When I Was That Yankee Doodle Boy

During those rare occasions in my young life when I was home alone, I would secretly live out my alter ego as a celebrated artista. Performing for my introvert friendly audience. Silent spectators that resided in my childhood imagination.

Performances began as soon as my family pulled out of our driveway in our Plymouth Volare station wagon. Arrivederci alla mia famiglia. Ciao.

Preparations began with lifting up the top panel on our stereo console. When electronics were furniture and furniture was crafted from actual wood. Carefully placing the selected album on the turntable without scratching it. Choosing a smooth speed of 33 ⅓ RPM.

There were two regularly requested phantom audience choices; one was a dance number, and the other a conducting gig. The later requiring a fictious orchestra, in addition to my fictious audience. My imagination never-ending as a child.  

Would it be Barry Manilow Live* or Rossini’s William Tell Overture? If my unseen dancing with no stars choice was Manilow, I would dance to the “Jump Shout Boogie Medley”. Doing my best to make that “dump jump”. Moving back and forth shaking my “yes, yes, yes”, while my arms and legs shook on my pretend stage.

If the choice was a maestro’s life, I would nod to my imaginary audience and then turn to acknowledge my fictitious orchestra. A scout and a good Midwesterner are always polite.  Friendly in my greetings to Casper and his colleagues as I somberly raised both arms; an unshaven pencil gripped in my right hand.

As soon as I heard the albums opening scratches, my arms would fall with the speed of Galilean objects. Balls dropped from the top of Pisa’s famous tower. My arms bouncing upwards after their rapid descent like the dizzying speed of Whac-A-Mole.

In frenzied excitement, my upper limbs moved down and up and sideways. My head bobbing like a mounted figurine on a car’s dashboard. Urgent energy in motion; the Lone Ranger to the rescue.

The volume at its highest decibel as my eyes remained vigilant. A sentry staring through our living room sheers. On the lookout for my families homecoming.

The distance from the car to our front door was sixty seconds squared when using the sidewalk; less when trespassing across the lawn. Leaving little time to lower the volume, discontinue my contortionist contortions, and instantaneously dismissing my apparition of audience and orchestra. Minutes of melodic make-believe moved to memories. 

There was one night only when I publicly came out, sharing my secret love as a performer. It was in 1976 and I was in the fourth grade. The nation celebrating America’s bicentennial birthday.

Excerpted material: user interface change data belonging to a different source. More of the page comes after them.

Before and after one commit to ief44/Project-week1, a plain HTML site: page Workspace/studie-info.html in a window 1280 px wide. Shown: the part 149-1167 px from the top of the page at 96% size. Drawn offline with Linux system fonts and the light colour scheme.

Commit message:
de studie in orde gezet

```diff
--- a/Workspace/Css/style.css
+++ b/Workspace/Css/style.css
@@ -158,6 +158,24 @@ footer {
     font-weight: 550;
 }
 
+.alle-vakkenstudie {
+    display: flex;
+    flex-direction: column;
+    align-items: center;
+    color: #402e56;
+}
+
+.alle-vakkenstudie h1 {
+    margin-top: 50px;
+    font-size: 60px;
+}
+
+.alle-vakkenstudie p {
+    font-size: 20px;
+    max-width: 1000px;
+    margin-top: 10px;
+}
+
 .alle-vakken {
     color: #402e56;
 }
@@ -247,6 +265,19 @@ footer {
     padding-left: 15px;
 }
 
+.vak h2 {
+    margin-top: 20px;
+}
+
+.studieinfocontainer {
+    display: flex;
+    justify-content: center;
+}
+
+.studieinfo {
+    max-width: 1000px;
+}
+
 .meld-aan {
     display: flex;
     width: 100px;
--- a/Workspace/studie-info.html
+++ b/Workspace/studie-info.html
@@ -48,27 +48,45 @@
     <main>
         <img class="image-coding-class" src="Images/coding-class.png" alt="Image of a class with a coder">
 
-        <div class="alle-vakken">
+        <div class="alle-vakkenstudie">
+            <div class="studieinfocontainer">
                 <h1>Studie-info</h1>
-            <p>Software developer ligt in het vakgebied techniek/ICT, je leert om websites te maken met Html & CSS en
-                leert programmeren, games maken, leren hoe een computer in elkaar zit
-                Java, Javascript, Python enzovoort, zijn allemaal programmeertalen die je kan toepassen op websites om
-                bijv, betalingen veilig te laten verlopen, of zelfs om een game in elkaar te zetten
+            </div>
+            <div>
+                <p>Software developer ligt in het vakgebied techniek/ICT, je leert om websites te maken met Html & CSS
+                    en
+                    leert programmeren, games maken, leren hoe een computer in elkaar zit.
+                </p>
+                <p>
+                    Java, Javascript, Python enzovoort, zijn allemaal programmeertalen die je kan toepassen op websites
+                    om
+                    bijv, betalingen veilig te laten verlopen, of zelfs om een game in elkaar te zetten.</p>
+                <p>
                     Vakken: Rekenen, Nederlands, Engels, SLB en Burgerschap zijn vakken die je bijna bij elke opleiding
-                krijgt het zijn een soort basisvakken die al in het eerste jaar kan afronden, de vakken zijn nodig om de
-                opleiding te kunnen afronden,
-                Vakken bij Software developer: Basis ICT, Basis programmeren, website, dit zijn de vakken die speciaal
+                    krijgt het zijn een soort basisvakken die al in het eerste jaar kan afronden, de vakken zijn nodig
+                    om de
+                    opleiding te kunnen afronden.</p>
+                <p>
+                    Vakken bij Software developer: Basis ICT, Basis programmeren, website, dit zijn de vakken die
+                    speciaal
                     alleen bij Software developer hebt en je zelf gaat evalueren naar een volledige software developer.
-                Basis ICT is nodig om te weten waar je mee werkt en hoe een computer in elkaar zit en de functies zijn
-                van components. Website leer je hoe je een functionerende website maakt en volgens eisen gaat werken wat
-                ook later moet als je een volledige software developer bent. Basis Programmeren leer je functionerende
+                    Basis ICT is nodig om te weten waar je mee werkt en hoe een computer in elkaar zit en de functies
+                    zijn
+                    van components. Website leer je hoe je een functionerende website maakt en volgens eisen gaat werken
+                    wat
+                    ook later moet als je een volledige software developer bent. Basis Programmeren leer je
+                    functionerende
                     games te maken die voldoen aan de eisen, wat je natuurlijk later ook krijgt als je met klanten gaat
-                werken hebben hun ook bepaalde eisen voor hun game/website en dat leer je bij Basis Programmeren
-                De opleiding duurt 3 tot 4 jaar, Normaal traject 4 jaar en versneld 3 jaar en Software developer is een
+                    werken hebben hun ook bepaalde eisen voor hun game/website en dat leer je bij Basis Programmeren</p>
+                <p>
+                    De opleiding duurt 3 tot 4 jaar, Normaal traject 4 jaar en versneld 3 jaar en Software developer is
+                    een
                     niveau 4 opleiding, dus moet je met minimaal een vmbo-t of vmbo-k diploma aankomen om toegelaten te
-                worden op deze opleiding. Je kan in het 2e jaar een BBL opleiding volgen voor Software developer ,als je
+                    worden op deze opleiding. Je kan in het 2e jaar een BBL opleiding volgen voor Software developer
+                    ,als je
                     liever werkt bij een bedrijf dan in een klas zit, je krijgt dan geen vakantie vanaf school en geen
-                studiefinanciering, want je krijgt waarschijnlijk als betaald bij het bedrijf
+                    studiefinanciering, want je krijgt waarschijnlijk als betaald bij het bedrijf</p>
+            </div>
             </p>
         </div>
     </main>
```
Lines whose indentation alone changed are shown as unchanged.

Like so many school musical productions that year, we would entertain our parents and guests chronicling the history of America through music and melodies. Our evening of historical harmonies culminating with young and old standing shoulder to shoulder in the school’s gymnasium. A communal big tent of the working class and the middle class. Filling the air around and above as we sang “God Bless America”. A substantial and sincere celebratory of e pluribus unum.

Our fourth-grade songs coinciding with the early 1900’s. Singing now forgotten melodies like “Clementine” and “In My Merry Oldsmobile”. The most memorable song from our unmemorable repertoire would surprise my parents. My skinny self-stepping out from behind my classmates as I did my best impersonation of James Cagney, hoofing to ”I’m a Yankee Doodle Dandy” in a sold-out neighborhood performance.

Don donning an ecru Styrofoam hat with a horizontal tricolor ribbon of red, white and blue.  Wearing a white shirt with sleeve garters and a southern bow tie. The type of tie worn by Colonel Sanders and prominently displayed on every bucket of fried chicken my Dad cooked. My parents completely unaware of my hidden talent; me being generous to my 4th grade self with using the word talent.

Like my secret solo performances, I didn’t share with my parents any preview of my upcoming public debut. Their faces displaying astonishment and disbelief, as they watched their shy 10-year-old son, dance on the gymnasium floor. Faces full of parental pride.

I was no longer that shy reclusive little boy hiding behind the sofa when unfamiliar faces would visit. As introverted as I am, I was becoming a self-assured young man who would achieve ample accomplishments as I grew older. This a secret I was proud to share with them and the world.

On this spring night in the 1970s, as our newly planted subdivision celebrated the myth of America, I was that Yankee Doodle boy. I was also becoming my own man. A man who would later realize the failings of all myths including the Dream of America.

*Yes, I’m a trashy fan.